→ **Available data**:
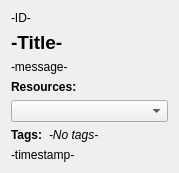
Above: NoteKeeperWithGUI/NoteWidget.ui from AHB99/note-keeper-with-gui before the change. Below: the same form after it.
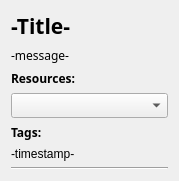
That is the form after the change.

Patch:
```diff
--- a/NoteKeeperWithGUI/NoteWidget.ui
+++ b/NoteKeeperWithGUI/NoteWidget.ui
@@ -16,23 +16,18 @@
   <layout class="QVBoxLayout" name="verticalLayout_2">
    <item>
     <layout class="QVBoxLayout" name="verticalLayout">
-     <item>
-      <widget class="QLabel" name="idLabel">
-       <property name="font">
-        <font>
-         <pointsize>9</pointsize>
-        </font>
-       </property>
-       <property name="text">
-        <string>-ID-</string>
-       </property>
-      </widget>
-     </item>
      <item>
       <widget class="QLabel" name="titleLabel">
+       <property name="sizePolicy">
+        <sizepolicy hsizetype="Preferred" vsizetype="Expanding">
+         <horstretch>0</horstretch>
+         <verstretch>0</verstretch>
+        </sizepolicy>
+       </property>
        <property name="font">
         <font>
-         <pointsize>14</pointsize>
+         <family>Gadugi</family>
+         <pointsize>16</pointsize>
          <weight>75</weight>
          <bold>true</bold>
         </font>
@@ -44,6 +39,18 @@
      </item>
      <item>
       <widget class="QLabel" name="messageLabel">
+       <property name="sizePolicy">
+        <sizepolicy hsizetype="Preferred" vsizetype="MinimumExpanding">
+         <horstretch>0</horstretch>
+         <verstretch>0</verstretch>
+        </sizepolicy>
+       </property>
+       <property name="font">
+        <font>
+         <family>Gadugi</family>
+         <pointsize>9</pointsize>
+        </font>
+       </property>
        <property name="text">
         <string>-message-</string>
        </property>
@@ -66,6 +73,7 @@
       <widget class="QLabel" name="resourcesDirectLabel">
        <property name="font">
         <font>
+         <family>Gadugi</family>
          <pointsize>9</pointsize>
          <weight>75</weight>
          <bold>true</bold>
@@ -77,7 +85,14 @@
       </widget>
      </item>
      <item>
-      <widget class="QComboBox" name="resourceComboBox"/>
+      <widget class="QComboBox" name="resourceComboBox">
+       <property name="font">
+        <font>
+         <family>Gadugi</family>
+         <pointsize>9</pointsize>
+        </font>
+       </property>
+      </widget>
      </item>
      <item>
       <layout class="QHBoxLayout" name="horizontalLayout">
@@ -85,6 +100,7 @@
         <widget class="QLabel" name="tagsDirectLabel">
          <property name="font">
           <font>
+           <family>Gadugi</family>
            <pointsize>9</pointsize>
            <weight>75</weight>
            <bold>true</bold>
@@ -99,11 +115,12 @@
         <widget class="QLabel" name="tagsContentLabel">
          <property name="font">
           <font>
+           <family>Gadugi</family>
            <italic>true</italic>
           </font>
          </property>
          <property name="text">
-          <string>-No tags-</string>
+          <string/>
          </property>
         </widget>
        </item>
@@ -134,6 +151,13 @@
        </property>
       </widget>
      </item>
+     <item>
+      <widget class="Line" name="line_2">
+       <property name="orientation">
+        <enum>Qt::Horizontal</enum>
+       </property>
+      </widget>
+     </item>
     </layout>
    </item>
   </layout>
```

→ **Work order**: What is needed is every entry above, repeated exactly, with the pictures dropped.

→ **Result of the task**:
Above: NoteKeeperWithGUI/NoteWidget.ui from AHB99/note-keeper-with-gui before the change. Below: the same form after it.
That is the form after the change.

Patch:
```diff
--- a/NoteKeeperWithGUI/NoteWidget.ui
+++ b/NoteKeeperWithGUI/NoteWidget.ui
@@ -16,23 +16,18 @@
   <layout class="QVBoxLayout" name="verticalLayout_2">
    <item>
     <layout class="QVBoxLayout" name="verticalLayout">
-     <item>
-      <widget class="QLabel" name="idLabel">
-       <property name="font">
-        <font>
-         <pointsize>9</pointsize>
-        </font>
-       </property>
-       <property name="text">
-        <string>-ID-</string>
-       </property>
-      </widget>
-     </item>
      <item>
       <widget class="QLabel" name="titleLabel">
+       <property name="sizePolicy">
+        <sizepolicy hsizetype="Preferred" vsizetype="Expanding">
+         <horstretch>0</horstretch>
+         <verstretch>0</verstretch>
+        </sizepolicy>
+       </property>
        <property name="font">
         <font>
-         <pointsize>14</pointsize>
+         <family>Gadugi</family>
+         <pointsize>16</pointsize>
          <weight>75</weight>
          <bold>true</bold>
         </font>
@@ -44,6 +39,18 @@
      </item>
      <item>
       <widget class="QLabel" name="messageLabel">
+       <property name="sizePolicy">
+        <sizepolicy hsizetype="Preferred" vsizetype="MinimumExpanding">
+         <horstretch>0</horstretch>
+         <verstretch>0</verstretch>
+        </sizepolicy>
+       </property>
+       <property name="font">
+        <font>
+         <family>Gadugi</family>
+         <pointsize>9</pointsize>
+        </font>
+       </property>
        <property name="text">
         <string>-message-</string>
        </property>
@@ -66,6 +73,7 @@
       <widget class="QLabel" name="resourcesDirectLabel">
        <property name="font">
         <font>
+         <family>Gadugi</family>
          <pointsize>9</pointsize>
          <weight>75</weight>
          <bold>true</bold>
@@ -77,7 +85,14 @@
       </widget>
      </item>
      <item>
-      <widget class="QComboBox" name="resourceComboBox"/>
+      <widget class="QComboBox" name="resourceComboBox">
+       <property name="font">
+        <font>
+         <family>Gadugi</family>
+         <pointsize>9</pointsize>
+        </font>
+       </property>
+      </widget>
      </item>
      <item>
       <layout class="QHBoxLayout" name="horizontalLayout">
@@ -85,6 +100,7 @@
         <widget class="QLabel" name="tagsDirectLabel">
          <property name="font">
           <font>
+           <family>Gadugi</family>
            <pointsize>9</pointsize>
            <weight>75</weight>
            <bold>true</bold>
@@ -99,11 +115,12 @@
         <widget class="QLabel" name="tagsContentLabel">
          <property name="font">
           <font>
+           <family>Gadugi</family>
            <italic>true</italic>
           </font>
          </property>
          <property name="text">
-          <string>-No tags-</string>
+          <string/>
          </property>
         </widget>
        </item>
@@ -134,6 +151,13 @@
        </property>
       </widget>
      </item>
+     <item>
+      <widget class="Line" name="line_2">
+       <property name="orientation">
+        <enum>Qt::Horizontal</enum>
+       </property>
+      </widget>
+     </item>
     </layout>
    </item>
   </layout>
```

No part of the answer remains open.